Your task: Look for the word "from" in the records, and copy each line where it appears.

*** Opening Records provided ***

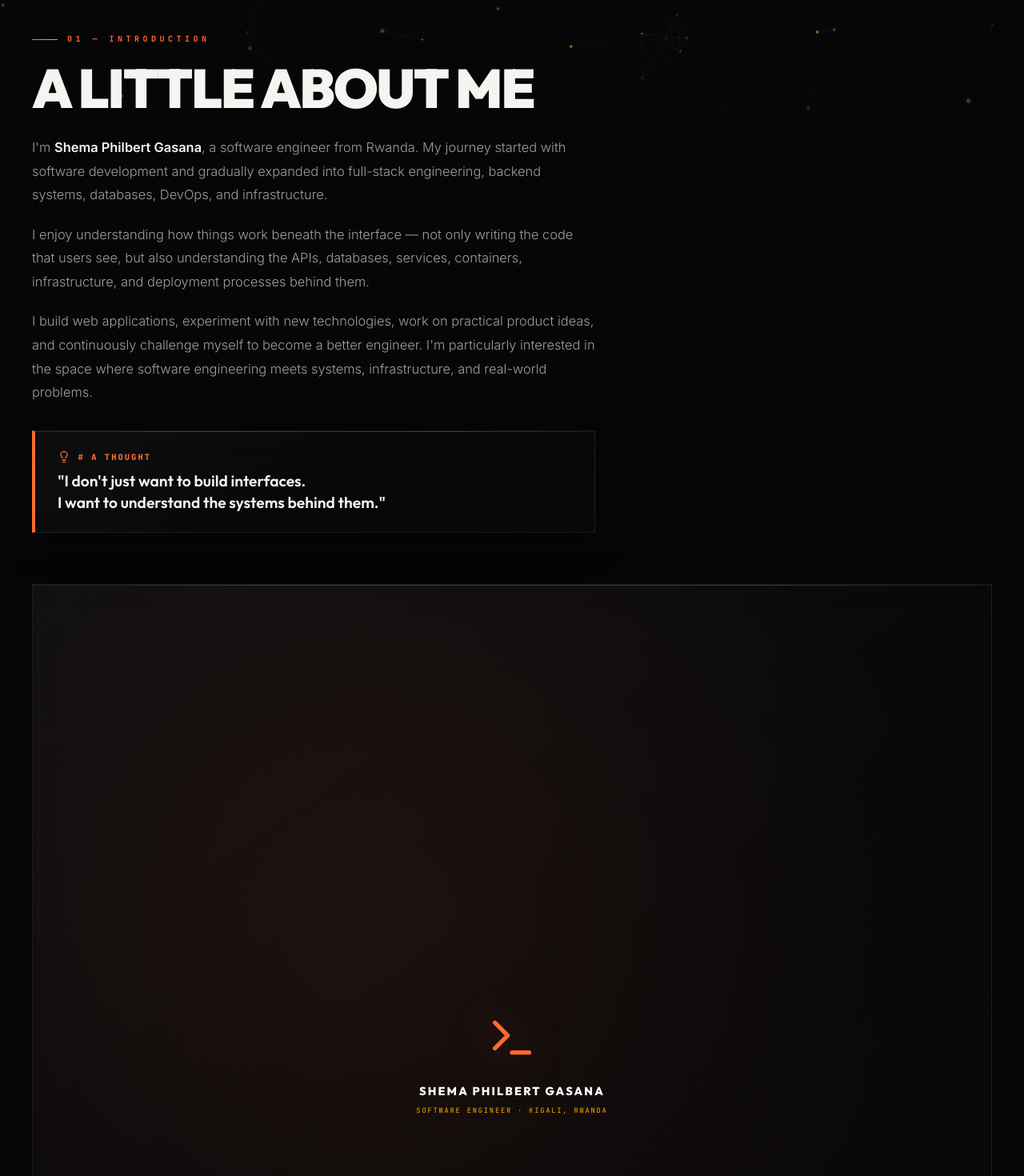
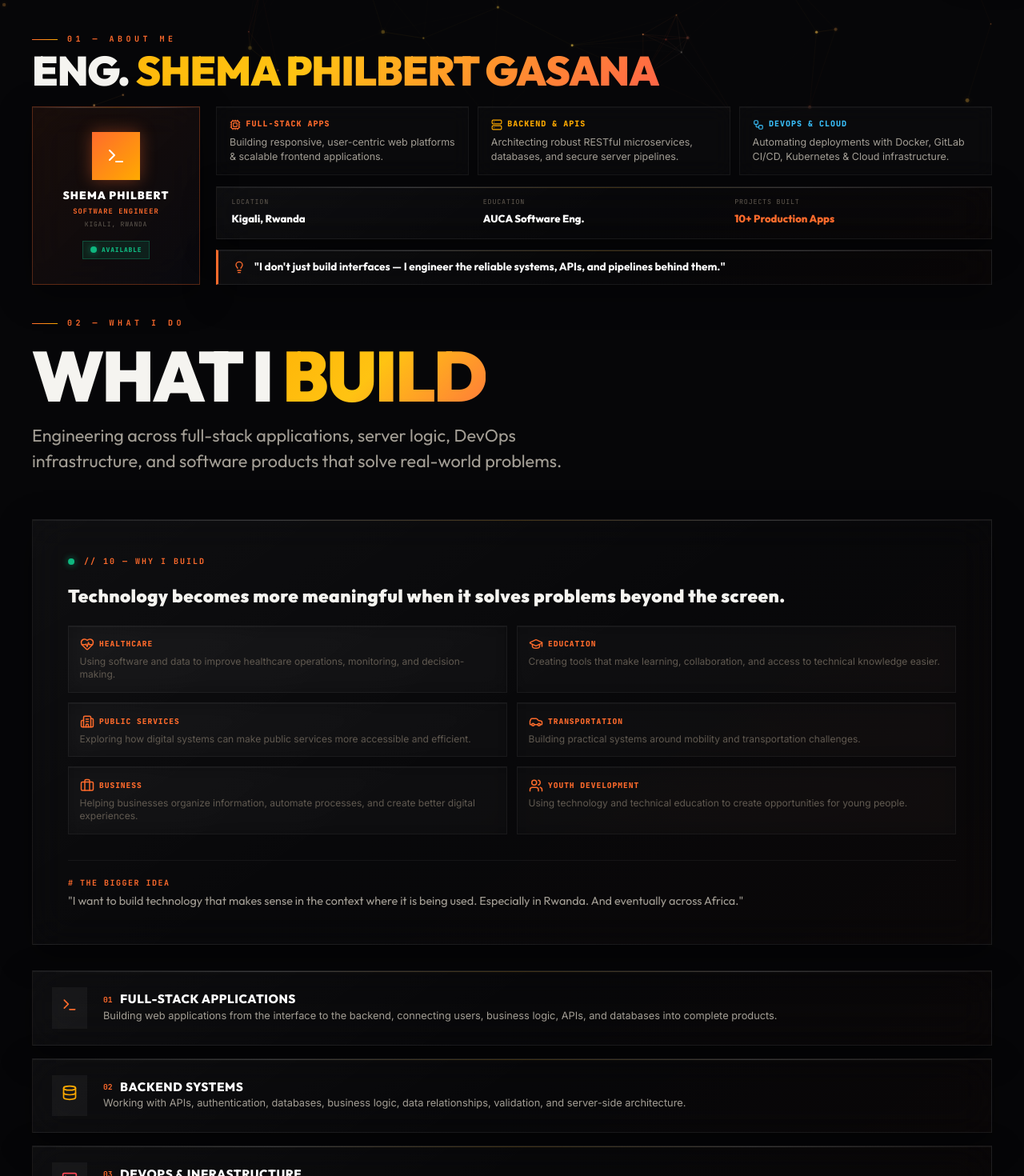
Before and after one commit to gasanashema/Portfolio, a React (Vite) app: page / in a window 1280 px wide. Shown: the part 660-2130 px from the top of the page at 80% size. Built offline with nearby package versions, Linux system fonts and the light colour scheme.

Commit message:
v1.0.2: Redesign About Me on Home page into compact flexbox with side-by-side profile graphic card and 3 core focus pillars

```diff
--- a/src/components/About.tsx
+++ b/src/components/About.tsx
@@ -1,258 +1,271 @@
 import React from 'react';
 import { motion } from 'framer-motion';
-import { IDENTITY } from '../config';
-import { Terminal, Cpu, Lightbulb } from 'lucide-react';
-
-const fadeUp = {
-  hidden: { opacity: 0, y: 35 },
-  visible: { opacity: 1, y: 0 },
-};
+import { Terminal, Cpu, Server, Workflow, Lightbulb } from 'lucide-react';
 
 export default function About() {
   return (
     <section
       id="about"
       aria-labelledby="about-heading"
-      style={{
-        display: 'grid',
-        gridTemplateColumns: '1fr',
-        gap: '4rem',
-        alignItems: 'center',
-        scrollMarginTop: '6rem',
-      }}
-      className="about-grid"
+      style={{ scrollMarginTop: '4rem' }}
     >
-      {/* Editorial Story Column */}
+      {/* Compact Section Header */}
+      <div style={{ marginBottom: '1.25rem' }}>
         <motion.div
-        variants={fadeUp}
-        initial="hidden"
-        whileInView="visible"
-        viewport={{ once: true, margin: '-60px' }}
-        transition={{ duration: 0.7, ease: [0.22, 1, 0.36, 1] }}
-        style={{ maxWidth: '44rem' }}
+          initial={{ opacity: 0, y: 15 }}
+          whileInView={{ opacity: 1, y: 0 }}
+          viewport={{ once: true }}
+          transition={{ duration: 0.5 }}
         >
-        <span className="section-label" style={{ marginBottom: '1.25rem', display: 'flex' }}>
-          01 — INTRODUCTION
+          <span className="section-label" style={{ marginBottom: '0.4rem', display: 'flex' }}>
+            01 — ABOUT ME
           </span>
-
           <h2
             id="about-heading"
             className="font-display"
             style={{
-            fontSize: 'clamp(2.5rem, 5.5vw, 4.25rem)',
+              fontSize: 'clamp(2rem, 4vw, 3.25rem)',
               fontWeight: 900,
               lineHeight: 0.95,
-            letterSpacing: '-0.03em',
-            textTransform: 'uppercase',
-            marginBottom: '1.75rem',
-          }}
-        >
-          A Little About Me
-        </h2>
-
-        {/* Narrative */}
-        <div
-          style={{
-            display: 'flex',
-            flexDirection: 'column',
-            gap: '1.25rem',
-            fontSize: '1.025rem',
-            color: 'var(--color-text-secondary)',
-            fontWeight: 300,
-            lineHeight: 1.8,
-          }}
-        >
-          <p>
-            I'm <strong style={{ color: 'var(--color-text-primary)', fontWeight: 600 }}>Shema Philbert Gasana</strong>, a software engineer from Rwanda. My journey started with software development and gradually expanded into full-stack engineering, backend systems, databases, DevOps, and infrastructure.
-          </p>
-
-          <p>
-            I enjoy understanding how things work beneath the interface — not only writing the code that users see, but also understanding the APIs, databases, services, containers, infrastructure, and deployment processes behind them.
-          </p>
-
-          <p>
-            I build web applications, experiment with new technologies, work on practical product ideas, and continuously challenge myself to become a better engineer. I'm particularly interested in the space where software engineering meets systems, infrastructure, and real-world problems.
-          </p>
-        </div>
-
-        {/* A Thought Callout */}
-        <div
-          className="liquid-glass-card"
-          style={{
-            marginTop: '2rem',
-            padding: '1.5rem 1.75rem',
-            borderRadius: 'var(--border-radius-lg)',
-            borderLeft: '4px solid var(--color-accent-primary)',
-          }}
-        >
-          <div style={{ display: 'flex', alignItems: 'center', gap: '0.6rem', marginBottom: '0.5rem' }}>
-            <Lightbulb size={16} style={{ color: 'var(--color-accent-primary)' }} />
-            <span
-              className="font-mono"
-              style={{
-                fontSize: '0.65rem',
-                fontWeight: 800,
-                letterSpacing: '0.2em',
-                color: 'var(--color-accent-primary)',
+              letterSpacing: '-0.02em',
               textTransform: 'uppercase',
             }}
           >
-              # A THOUGHT
-            </span>
+            ENG. <span className="text-gradient-flow">SHEMA PHILBERT GASANA</span>
+          </h2>
+        </motion.div>
       </div>
-          <p
-            className="font-display"
+
+      {/* Single Flexbox Container: Compact Avatar Card + Structured About Content Side-by-Side */}
+      <div
+        className="about-flex-container"
         style={{
-              fontSize: '1.2rem',
-              fontWeight: 600,
-              color: 'var(--color-text-primary)',
-              lineHeight: 1.4,
+          display: 'flex',
+          flexDirection: 'row',
+          alignItems: 'stretch',
+          gap: '1.25rem',
         }}
       >
-            "I don't just want to build interfaces.
-            <br />
-            I want to understand the systems behind them."
-          </p>
-        </div>
-      </motion.div>
-
-      {/* Identity Showcase Column */}
+        {/* Left Column: Decreased Compact Profile Graphic Card */}
         <motion.div
-        variants={{
-          hidden: { opacity: 0, scale: 0.92 },
-          visible: { opacity: 1, scale: 1 },
-        }}
-        initial="hidden"
-        whileInView="visible"
-        viewport={{ once: true, margin: '-60px' }}
-        transition={{ duration: 0.8, ease: [0.22, 1, 0.36, 1], delay: 0.15 }}
-        style={{ position: 'relative' }}
-      >
-        {/* Main Identity Card */}
-        <div
+          initial={{ opacity: 0, x: -20 }}
+          whileInView={{ opacity: 1, x: 0 }}
+          viewport={{ once: true }}
+          transition={{ duration: 0.5 }}
           className="liquid-glass-card"
           style={{
-            aspectRatio: '1',
-            borderRadius: 'var(--border-radius-xl)',
+            width: '210px',
+            flexShrink: 0,
+            padding: '1.25rem 1rem',
+            borderRadius: 0,
             display: 'flex',
             flexDirection: 'column',
             alignItems: 'center',
             justifyContent: 'center',
-            padding: '3rem',
+            textAlign: 'center',
             position: 'relative',
+            border: '1px solid rgba(255, 107, 44, 0.3)',
+            background: 'linear-gradient(135deg, rgba(255, 107, 44, 0.08), rgba(10, 10, 15, 0.95))',
           }}
         >
-          {/* Ambient inner glow */}
+          {/* Avatar Icon Box */}
           <div
             style={{
-              position: 'absolute',
-              inset: 0,
-              borderRadius: 'inherit',
-              background:
-                'radial-gradient(circle at 35% 35%, rgba(255, 107, 44, 0.08) 0%, transparent 65%)',
-              pointerEvents: 'none',
-            }}
-          />
-
-          <Terminal
-            size={64}
-            style={{
-              color: 'var(--color-accent-primary)',
-              position: 'relative',
-              zIndex: 1,
-              filter: 'drop-shadow(0 0 30px rgba(255, 107, 44, 0.4))',
-            }}
-          />
-
-          <div
-            style={{
-              position: 'relative',
-              zIndex: 1,
-              marginTop: '1.5rem',
-              textAlign: 'center',
+              width: '3.75rem',
+              height: '3.75rem',
+              borderRadius: 0,
+              background: 'linear-gradient(135deg, var(--color-accent-primary), var(--color-accent-secondary))',
+              display: 'flex',
+              alignItems: 'center',
+              justifyContent: 'center',
+              color: '#ffffff',
+              boxShadow: '0 0 20px rgba(255, 107, 44, 0.4)',
+              marginBottom: '0.75rem',
             }}
           >
-            <p
+            <Terminal size={24} />
+          </div>
+
+          <span
             className="font-display"
             style={{
-                fontSize: '0.9rem',
-                fontWeight: 800,
-                letterSpacing: '0.15em',
+              fontSize: '0.85rem',
+              fontWeight: 900,
+              letterSpacing: '0.08em',
               textTransform: 'uppercase',
               color: '#ffffff',
+              lineHeight: 1.1,
             }}
           >
-              SHEMA PHILBERT GASANA
-            </p>
-            <p
+            SHEMA PHILBERT
+          </span>
+
+          <span
             className="font-mono"
             style={{
               fontSize: '0.55rem',
-                letterSpacing: '0.2em',
-                color: 'var(--color-accent-secondary)',
-                marginTop: '0.25rem',
+              letterSpacing: '0.12em',
+              color: 'var(--color-accent-primary)',
+              marginTop: '0.35rem',
+              textTransform: 'uppercase',
+              fontWeight: 700,
+            }}
+          >
+            SOFTWARE ENGINEER
+          </span>
+
+          <span
+            className="font-mono"
+            style={{
+              fontSize: '0.5rem',
+              letterSpacing: '0.1em',
+              color: 'var(--color-text-tertiary)',
+              marginTop: '0.15rem',
               textTransform: 'uppercase',
             }}
           >
-              SOFTWARE ENGINEER · KIGALI, RWANDA
+            KIGALI, RWANDA
+          </span>
+
+          {/* Active Node Badge */}
+          <div
+            style={{
+              marginTop: '0.85rem',
+              padding: '0.25rem 0.55rem',
+              background: 'rgba(16, 185, 129, 0.12)',
+              border: '1px solid rgba(16, 185, 129, 0.3)',
+              display: 'flex',
+              alignItems: 'center',
+              gap: '0.4rem',
+            }}
+          >
+            <div className="status-dot active" />
+            <span className="font-mono" style={{ fontSize: '0.5rem', fontWeight: 800, color: '#10b981', letterSpacing: '0.1em' }}>
+              AVAILABLE
+            </span>
+          </div>
+        </motion.div>
+
+        {/* Right Column: Structured About Content (Pillars + Stats + Philosophy) */}
+        <motion.div
+          initial={{ opacity: 0, x: 20 }}
+          whileInView={{ opacity: 1, x: 0 }}
+          viewport={{ once: true }}
+          transition={{ duration: 0.5, delay: 0.1 }}
+          style={{
+            flex: 1,
+            display: 'flex',
+            flexDirection: 'column',
+            gap: '0.85rem',
+            justifyContent: 'space-between',
+          }}
+        >
+          {/* 3 Core Focus Pillars */}
+          <div style={{ display: 'grid', gridTemplateColumns: 'repeat(auto-fit, minmax(200px, 1fr))', gap: '0.65rem' }}>
+            <div className="glass-panel" style={{ padding: '0.85rem 1rem', borderRadius: 0 }}>
+              <div style={{ display: 'flex', alignItems: 'center', gap: '0.4rem', marginBottom: '0.35rem' }}>
+                <Cpu size={14} style={{ color: 'var(--color-accent-primary)' }} />
+                <span className="font-mono" style={{ fontSize: '0.625rem', fontWeight: 800, color: 'var(--color-accent-primary)', letterSpacing: '0.1em' }}>
+                  FULL-STACK APPS
+                </span>
+              </div>
+              <p style={{ fontSize: '0.78rem', color: 'var(--color-text-secondary)', lineHeight: 1.4 }}>
+                Building responsive, user-centric web platforms & scalable frontend applications.
+              </p>
+            </div>
+
+            <div className="glass-panel" style={{ padding: '0.85rem 1rem', borderRadius: 0 }}>
+              <div style={{ display: 'flex', alignItems: 'center', gap: '0.4rem', marginBottom: '0.35rem' }}>
+                <Server size={14} style={{ color: 'var(--color-accent-secondary)' }} />
+                <span className="font-mono" style={{ fontSize: '0.625rem', fontWeight: 800, color: 'var(--color-accent-secondary)', letterSpacing: '0.1em' }}>
+                  BACKEND & APIS
+                </span>
+              </div>
+              <p style={{ fontSize: '0.78rem', color: 'var(--color-text-secondary)', lineHeight: 1.4 }}>
+                Architecting robust RESTful microservices, databases, and secure server pipelines.
+              </p>
+            </div>
+
+            <div className="glass-panel" style={{ padding: '0.85rem 1rem', borderRadius: 0 }}>
+              <div style={{ display: 'flex', alignItems: 'center', gap: '0.4rem', marginBottom: '0.35rem' }}>
+                <Workflow size={14} style={{ color: '#38bdf8' }} />
+                <span className="font-mono" style={{ fontSize: '0.625rem', fontWeight: 800, color: '#38bdf8', letterSpacing: '0.1em' }}>
+                  DEVOPS & CLOUD
+                </span>
+              </div>
+              <p style={{ fontSize: '0.78rem', color: 'var(--color-text-secondary)', lineHeight: 1.4 }}>
+                Automating deployments with Docker, GitLab CI/CD, Kubernetes & Cloud infrastructure.
               </p>
             </div>
           </div>
 
-        {/* Floating Status Pill */}
-        <motion.div
-          initial={{ opacity: 0, x: 20 }}
-          whileInView={{ opacity: 1, x: 0 }}
-          viewport={{ once: true }}
-          transition={{ delay: 0.5 }}
+          {/* Quick Stats Strip */}
+          <div
             className="liquid-glass-card"
             style={{
-            position: 'absolute',
-            bottom: '-1rem',
-            right: '-0.5rem',
-            padding: '0.75rem 1.35rem',
-            borderRadius: 'var(--border-radius-md)',
+              padding: '0.75rem 1.15rem',
+              borderRadius: 0,
+              display: 'grid',
+              gridTemplateColumns: 'repeat(auto-fit, minmax(130px, 1fr))',
+              gap: '0.75rem',
+              alignItems: 'center',
+            }}
+          >
+            <div>
+              <span className="font-mono" style={{ fontSize: '0.52rem', color: 'var(--color-text-tertiary)', letterSpacing: '0.1em', display: 'block' }}>
+                LOCATION
+              </span>
+              <span className="font-display" style={{ fontSize: '0.82rem', fontWeight: 800, color: '#ffffff' }}>
+                Kigali, Rwanda
+              </span>
+            </div>
+
+            <div>
+              <span className="font-mono" style={{ fontSize: '0.52rem', color: 'var(--color-text-tertiary)', letterSpacing: '0.1em', display: 'block' }}>
+                EDUCATION
+              </span>
+              <span className="font-display" style={{ fontSize: '0.82rem', fontWeight: 800, color: '#ffffff' }}>
+                AUCA Software Eng.
+              </span>
+            </div>
+
+            <div>
+              <span className="font-mono" style={{ fontSize: '0.52rem', color: 'var(--color-text-tertiary)', letterSpacing: '0.1em', display: 'block' }}>
+                PROJECTS BUILT
+              </span>
+              <span className="font-display" style={{ fontSize: '0.82rem', fontWeight: 800, color: 'var(--color-accent-primary)' }}>
+                10+ Production Apps
+              </span>
+            </div>
+          </div>
+
+          {/* 1-Line Engineering Philosophy */}
+          <div
+            className="liquid-glass-card"
+            style={{
+              padding: '0.75rem 1.15rem',
+              borderRadius: 0,
+              borderLeft: '3px solid var(--color-accent-primary)',
               display: 'flex',
               alignItems: 'center',
-            gap: '0.75rem',
+              gap: '0.65rem',
             }}
           >
-          <div className="status-dot active" />
-          <div style={{ display: 'flex', flexDirection: 'column' }}>
-            <span
-              className="font-mono"
-              style={{
-                fontSize: '0.58rem',
-                fontWeight: 700,
-                letterSpacing: '0.15em',
-                textTransform: 'uppercase',
-                color: '#ffffff',
-              }}
-            >
-              SYSTEMS & DEVOPS
-            </span>
-            <span
-              className="font-mono"
-              style={{
-                fontSize: '0.5rem',
-                color: 'var(--color-accent-primary)',
-                letterSpacing: '0.1em',
-              }}
-            >
-              Full-Stack Engineering
-            </span>
+            <Lightbulb size={16} style={{ color: 'var(--color-accent-primary)', flexShrink: 0 }} />
+            <p className="font-display" style={{ fontSize: '0.85rem', fontWeight: 700, color: '#ffffff', lineHeight: 1.3 }}>
+              "I don't just build interfaces — I engineer the reliable systems, APIs, and pipelines behind them."
+            </p>
           </div>
         </motion.div>
-      </motion.div>
+      </div>
 
       <style>{`
-        .about-grid {
-          grid-template-columns: 1fr;
+        @media (max-width: 767px) {
+          .about-flex-container {
+            flex-direction: column !important;
           }
-        @media (min-width: 900px) {
-          .about-grid {
-            grid-template-columns: 1.15fr 0.85fr;
-            gap: 5rem;
+          .about-flex-container > div:first-child {
+            width: 100% !important;
           }
         }
       `}</style>
```
Lines whose indentation alone changed are shown as unchanged.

*** Closing Records provided ***

Reply to the task:
Before and after one commit to gasanashema/Portfolio, a React (Vite) app: page / in a window 1280 px wide. Shown: the part 660-2130 px from the top of the page at 80% size. Built offline with nearby package versions, Linux system fonts and the light colour scheme.
 import React from 'react';
 import { motion } from 'framer-motion';
-import { IDENTITY } from '../config';
-import { Terminal, Cpu, Lightbulb } from 'lucide-react';
+import { Terminal, Cpu, Server, Workflow, Lightbulb } from 'lucide-react';
-            I'm <strong style={{ color: 'var(--color-text-primary)', fontWeight: 600 }}>Shema Philbert Gasana</strong>, a software engineer from Rwanda. My journey started with software development and gradually expanded into full-stack engineering, backend systems, databases, DevOps, and infrastructure.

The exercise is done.